The idea of mixing period chairs and contemporary wooden benches remains, as is the image of the Commendatore as a stone graveyard statue.
21 large mirrors from the Lavia production are retained, although they are essentially repurposed (the principal departure from the previous Lavia staging). The mirrors become part of an elaborate scheme of projections by German visual designer Tommi Brem that usually refer to characters who are not presently on stage.
The image of Silvestrelli’s Commendatore injects itself into several scenes, reminding us that the character’s vengeance is a motivating force in much of what is happening. When Barbeyrac’s Don Ottavio sings of his love for Wall’s Donna Anna, we see her image on multiple screens.
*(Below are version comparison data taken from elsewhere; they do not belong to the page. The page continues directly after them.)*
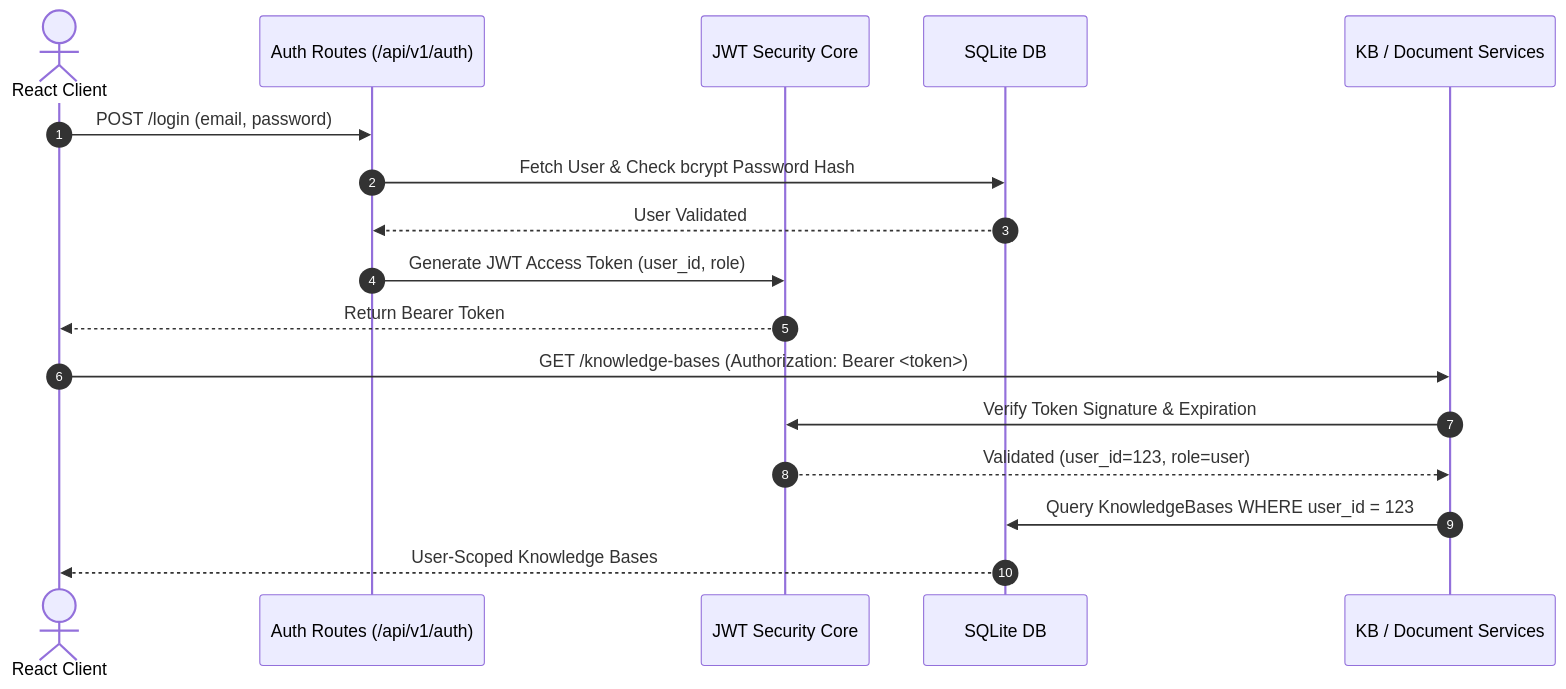
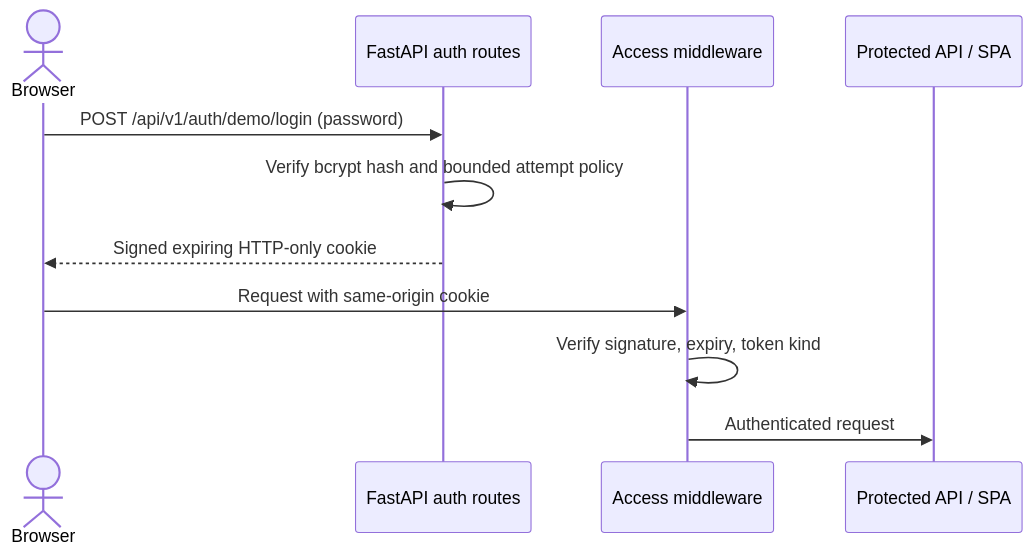
One commit to fariskishtah/enterprise-rag-platform changed the diagram in docs/architecture/authentication.md. Above: the diagram before and after it, drawn with Mermaid. The commit also changed other lines of this file and 110 other files, not shown here.

````diff
--- a/docs/architecture/authentication.md
+++ b/docs/architecture/authentication.md
@@ -9,21 +15,14 @@
 ```mermaid
 sequenceDiagram
-    autonumber
-    actor Client as React Client
-    participant AuthAPI as Auth Routes (/api/v1/auth)
-    participant JWT as JWT Security Core
-    participant DB as SQLite DB
-    participant Resource as KB / Document Services
+    actor Browser
+    participant API as FastAPI auth routes
+    participant Guard as Access middleware
+    participant App as Protected API / SPA
 
-    Client->>AuthAPI: POST /login (email, password)
-    AuthAPI->>DB: Fetch User & Check bcrypt Password Hash
-    DB-->>AuthAPI: User Validated
-    AuthAPI->>JWT: Generate JWT Access Token (user_id, role)
-    JWT-->>Client: Return Bearer Token
-
-    Client->>Resource: GET /knowledge-bases (Authorization: Bearer <token>)
-    Resource->>JWT: Verify Token Signature & Expiration
-    JWT-->>Resource: Validated (user_id=123, role=user)
-    Resource->>DB: Query KnowledgeBases WHERE user_id = 123
-    DB-->>Client: User-Scoped Knowledge Bases
+    Browser->>API: POST /api/v1/auth/demo/login (password)
+    API->>API: Verify bcrypt hash and bounded attempt policy
+    API-->>Browser: Signed expiring HTTP-only cookie
+    Browser->>Guard: Request with same-origin cookie
+    Guard->>Guard: Verify signature, expiry, token kind
+    Guard->>App: Authenticated request
 ```
````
[Below: Don Ottavio (Stanislas de Barbeyrac, standing, center front) refers to his fiancé Donna Anna (Erin Wall, whose photograph appears in the frames surrounding him) as his treasure; edited image, based on a Cory Weaver photograph, courtesy of the San Francisco Opera.]
In the moralizing finale in which the six surviving characters reflect on what has just happened, the image of Don Giovanni – stuck in Hell – suddenly surrounds them.
[Below: the six survivors have gathered together as the spectre of Don Giovanni appears in the frames that surround them; edited image, based on a Cory Weaver photograph, courtesy of the San Francisco Opera.]
I am an advocate for the greater use of visual projections in opera, including those of the standard repertory, even though I am unconvinced by this particular projection scheme.
That said, I found nothing about the visual production that dissuades me from believing that I had experienced an outstanding vocal and dramatic performance of this great opera.
I enthusiastically recommend the current San Francisco Opera production of “Don Giovanni” for its cast and conductor, for both the veteran operagoer and the person new to opera.
For my remarks on the opera published in the 2015 San Diego Opera program accompanying Ildebrando d’Arcangelo’s performance as Don Giovanni, see: Don Giovanni in Bohemia: How the Community of Prague Assured Mozart’s Last Four Operas.